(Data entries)
____________

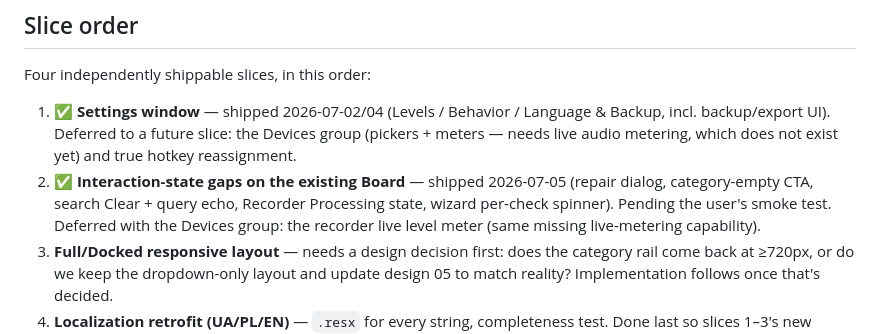
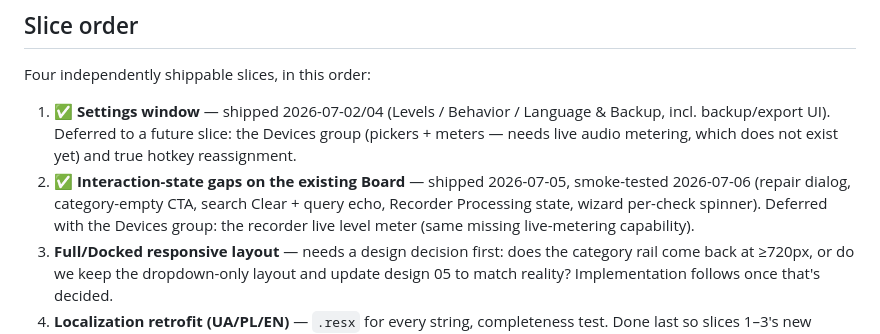
Before and after one commit to olehserv/ada-voice, a Markdown page: docs/plans/ui-ux-localization-scope.md, the part around the change. Drawn GitHub-style.

```diff
--- a/docs/plans/ui-ux-localization-scope.md
+++ b/docs/plans/ui-ux-localization-scope.md
@@ -48,9 +48,9 @@ Four independently shippable slices, in this order:
 1. ✅ **Settings window** — shipped 2026-07-02/04 (Levels / Behavior / Language & Backup,
    incl. backup/export UI). Deferred to a future slice: the Devices group (pickers + meters —
    needs live audio metering, which does not exist yet) and true hotkey reassignment.
-2. ✅ **Interaction-state gaps on the existing Board** — shipped 2026-07-05 (repair dialog,
-   category-empty CTA, search Clear + query echo, Recorder Processing state, wizard per-check
-   spinner). Pending the user's smoke test. Deferred with the Devices group: the recorder
+2. ✅ **Interaction-state gaps on the existing Board** — shipped 2026-07-05, smoke-tested
+   2026-07-06 (repair dialog, category-empty CTA, search Clear + query echo, Recorder
+   Processing state, wizard per-check spinner). Deferred with the Devices group: the recorder
    live level meter (same missing live-metering capability).
 3. **Full/Docked responsive layout** — needs a design decision first: does the category rail
    come back at ≥720px, or do we keep the dropdown-only layout and update design 05 to match
```
Also changed, not shown: handoff.md (+16 -12 lines).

____________

— WHAT YOU SHOULD DO —
From the entries above, show each line that includes the string "check".

— SOLUTION —
-   category-empty CTA, search Clear + query echo, Recorder Processing state, wizard per-check
+   Processing state, wizard per-check spinner). Deferred with the Devices group: the recorder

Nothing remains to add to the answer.